# Your objective
Beginning with the opening line, restate the following material exactly, up through the line that contains "Also changed, not shown: parts of 6".

# Given information
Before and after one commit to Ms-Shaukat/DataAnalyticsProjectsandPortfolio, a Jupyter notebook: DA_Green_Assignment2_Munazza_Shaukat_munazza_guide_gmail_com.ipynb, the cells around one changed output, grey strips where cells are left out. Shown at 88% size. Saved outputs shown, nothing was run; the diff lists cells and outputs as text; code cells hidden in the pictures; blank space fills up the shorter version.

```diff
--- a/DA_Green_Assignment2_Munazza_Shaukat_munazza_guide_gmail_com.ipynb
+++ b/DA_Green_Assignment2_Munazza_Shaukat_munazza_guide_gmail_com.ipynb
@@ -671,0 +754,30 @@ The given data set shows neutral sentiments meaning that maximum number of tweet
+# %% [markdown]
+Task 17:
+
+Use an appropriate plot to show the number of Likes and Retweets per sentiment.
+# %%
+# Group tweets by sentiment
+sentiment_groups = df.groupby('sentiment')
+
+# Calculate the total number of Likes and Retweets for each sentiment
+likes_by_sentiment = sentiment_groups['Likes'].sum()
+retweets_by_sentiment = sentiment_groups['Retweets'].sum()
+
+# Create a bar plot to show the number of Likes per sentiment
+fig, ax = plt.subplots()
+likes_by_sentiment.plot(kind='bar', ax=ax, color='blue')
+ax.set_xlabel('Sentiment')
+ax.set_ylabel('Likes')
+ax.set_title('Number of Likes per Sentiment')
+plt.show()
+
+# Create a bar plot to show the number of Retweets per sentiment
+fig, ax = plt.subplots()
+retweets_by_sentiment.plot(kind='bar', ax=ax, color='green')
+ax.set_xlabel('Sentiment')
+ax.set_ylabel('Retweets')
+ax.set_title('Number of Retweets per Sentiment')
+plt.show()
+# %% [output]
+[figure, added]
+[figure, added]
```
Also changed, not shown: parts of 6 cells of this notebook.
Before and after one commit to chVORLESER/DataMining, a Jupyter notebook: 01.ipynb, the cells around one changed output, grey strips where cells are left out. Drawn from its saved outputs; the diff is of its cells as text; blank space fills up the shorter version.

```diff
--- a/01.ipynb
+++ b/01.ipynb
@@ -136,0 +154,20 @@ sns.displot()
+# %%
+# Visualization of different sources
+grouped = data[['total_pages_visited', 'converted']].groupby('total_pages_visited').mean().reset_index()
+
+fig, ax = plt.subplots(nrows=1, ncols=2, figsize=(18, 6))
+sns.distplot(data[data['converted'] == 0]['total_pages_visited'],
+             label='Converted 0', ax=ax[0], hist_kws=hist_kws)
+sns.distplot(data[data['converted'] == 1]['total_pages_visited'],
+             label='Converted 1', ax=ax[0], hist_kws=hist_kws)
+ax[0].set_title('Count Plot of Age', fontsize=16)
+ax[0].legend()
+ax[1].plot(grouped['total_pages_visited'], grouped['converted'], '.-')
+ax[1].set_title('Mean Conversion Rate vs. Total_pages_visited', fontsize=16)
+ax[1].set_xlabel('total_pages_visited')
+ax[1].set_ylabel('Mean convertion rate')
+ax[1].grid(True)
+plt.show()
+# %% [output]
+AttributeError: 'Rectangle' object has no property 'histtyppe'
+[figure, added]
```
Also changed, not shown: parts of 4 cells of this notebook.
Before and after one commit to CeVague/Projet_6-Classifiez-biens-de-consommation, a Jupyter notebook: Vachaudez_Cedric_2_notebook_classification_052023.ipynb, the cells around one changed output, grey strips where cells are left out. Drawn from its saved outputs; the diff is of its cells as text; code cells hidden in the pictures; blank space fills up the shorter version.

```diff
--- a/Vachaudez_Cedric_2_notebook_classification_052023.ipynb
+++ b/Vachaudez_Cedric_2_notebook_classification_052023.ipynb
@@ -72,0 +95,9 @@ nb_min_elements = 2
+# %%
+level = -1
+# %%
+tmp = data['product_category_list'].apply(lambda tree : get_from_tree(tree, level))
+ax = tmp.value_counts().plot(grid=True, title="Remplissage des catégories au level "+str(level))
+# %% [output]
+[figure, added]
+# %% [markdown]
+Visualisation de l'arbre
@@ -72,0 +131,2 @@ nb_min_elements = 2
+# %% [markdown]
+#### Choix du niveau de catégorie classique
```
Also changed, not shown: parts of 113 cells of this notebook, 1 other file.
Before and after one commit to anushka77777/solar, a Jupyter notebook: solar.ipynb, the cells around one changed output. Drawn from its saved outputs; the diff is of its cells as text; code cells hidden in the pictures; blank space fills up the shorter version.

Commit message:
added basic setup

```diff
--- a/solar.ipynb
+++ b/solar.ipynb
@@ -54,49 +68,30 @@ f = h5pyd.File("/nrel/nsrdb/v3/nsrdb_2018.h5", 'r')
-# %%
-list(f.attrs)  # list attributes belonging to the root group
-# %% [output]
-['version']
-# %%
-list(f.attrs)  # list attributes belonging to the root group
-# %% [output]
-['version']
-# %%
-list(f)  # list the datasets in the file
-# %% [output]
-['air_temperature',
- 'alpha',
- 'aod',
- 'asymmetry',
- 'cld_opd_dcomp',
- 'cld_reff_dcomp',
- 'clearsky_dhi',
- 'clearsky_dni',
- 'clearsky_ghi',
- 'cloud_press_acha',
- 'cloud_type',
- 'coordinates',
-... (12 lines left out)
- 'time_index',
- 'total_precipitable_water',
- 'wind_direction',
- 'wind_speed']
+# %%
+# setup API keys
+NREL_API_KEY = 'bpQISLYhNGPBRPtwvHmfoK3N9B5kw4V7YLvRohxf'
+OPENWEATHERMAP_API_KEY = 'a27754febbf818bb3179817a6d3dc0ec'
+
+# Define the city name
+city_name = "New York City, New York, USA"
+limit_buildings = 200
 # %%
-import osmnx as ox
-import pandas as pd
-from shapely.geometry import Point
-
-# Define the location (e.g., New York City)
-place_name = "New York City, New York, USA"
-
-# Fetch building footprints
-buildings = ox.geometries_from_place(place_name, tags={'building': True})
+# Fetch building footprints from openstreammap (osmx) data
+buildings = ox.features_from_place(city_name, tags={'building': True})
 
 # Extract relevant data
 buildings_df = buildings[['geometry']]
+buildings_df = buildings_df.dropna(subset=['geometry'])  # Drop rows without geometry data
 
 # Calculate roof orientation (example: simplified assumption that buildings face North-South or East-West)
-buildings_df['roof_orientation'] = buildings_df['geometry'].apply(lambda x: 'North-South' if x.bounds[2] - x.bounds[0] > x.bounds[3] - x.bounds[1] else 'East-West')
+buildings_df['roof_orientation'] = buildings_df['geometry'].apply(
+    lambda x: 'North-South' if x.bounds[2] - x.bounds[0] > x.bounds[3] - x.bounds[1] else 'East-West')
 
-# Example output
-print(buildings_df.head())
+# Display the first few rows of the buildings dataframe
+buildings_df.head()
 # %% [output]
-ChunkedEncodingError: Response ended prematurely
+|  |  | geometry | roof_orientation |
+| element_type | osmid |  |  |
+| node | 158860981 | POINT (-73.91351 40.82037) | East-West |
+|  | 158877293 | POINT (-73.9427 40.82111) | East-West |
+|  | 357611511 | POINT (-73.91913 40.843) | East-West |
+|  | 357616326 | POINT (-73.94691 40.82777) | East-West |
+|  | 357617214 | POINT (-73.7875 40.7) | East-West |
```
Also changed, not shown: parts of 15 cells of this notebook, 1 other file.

# Exercise answer
Before and after one commit to Ms-Shaukat/DataAnalyticsProjectsandPortfolio, a Jupyter notebook: DA_Green_Assignment2_Munazza_Shaukat_munazza_guide_gmail_com.ipynb, the cells around one changed output, grey strips where cells are left out. Shown at 88% size. Saved outputs shown, nothing was run; the diff lists cells and outputs as text; code cells hidden in the pictures; blank space fills up the shorter version.

```diff
--- a/DA_Green_Assignment2_Munazza_Shaukat_munazza_guide_gmail_com.ipynb
+++ b/DA_Green_Assignment2_Munazza_Shaukat_munazza_guide_gmail_com.ipynb
@@ -671,0 +754,30 @@ The given data set shows neutral sentiments meaning that maximum number of tweet
+# %% [markdown]
+Task 17:
+
+Use an appropriate plot to show the number of Likes and Retweets per sentiment.
+# %%
+# Group tweets by sentiment
+sentiment_groups = df.groupby('sentiment')
+
+# Calculate the total number of Likes and Retweets for each sentiment
+likes_by_sentiment = sentiment_groups['Likes'].sum()
+retweets_by_sentiment = sentiment_groups['Retweets'].sum()
+
+# Create a bar plot to show the number of Likes per sentiment
+fig, ax = plt.subplots()
+likes_by_sentiment.plot(kind='bar', ax=ax, color='blue')
+ax.set_xlabel('Sentiment')
+ax.set_ylabel('Likes')
+ax.set_title('Number of Likes per Sentiment')
+plt.show()
+
+# Create a bar plot to show the number of Retweets per sentiment
+fig, ax = plt.subplots()
+retweets_by_sentiment.plot(kind='bar', ax=ax, color='green')
+ax.set_xlabel('Sentiment')
+ax.set_ylabel('Retweets')
+ax.set_title('Number of Retweets per Sentiment')
+plt.show()
+# %% [output]
+[figure, added]
+[figure, added]
```
Also changed, not shown: parts of 6 cells of this notebook.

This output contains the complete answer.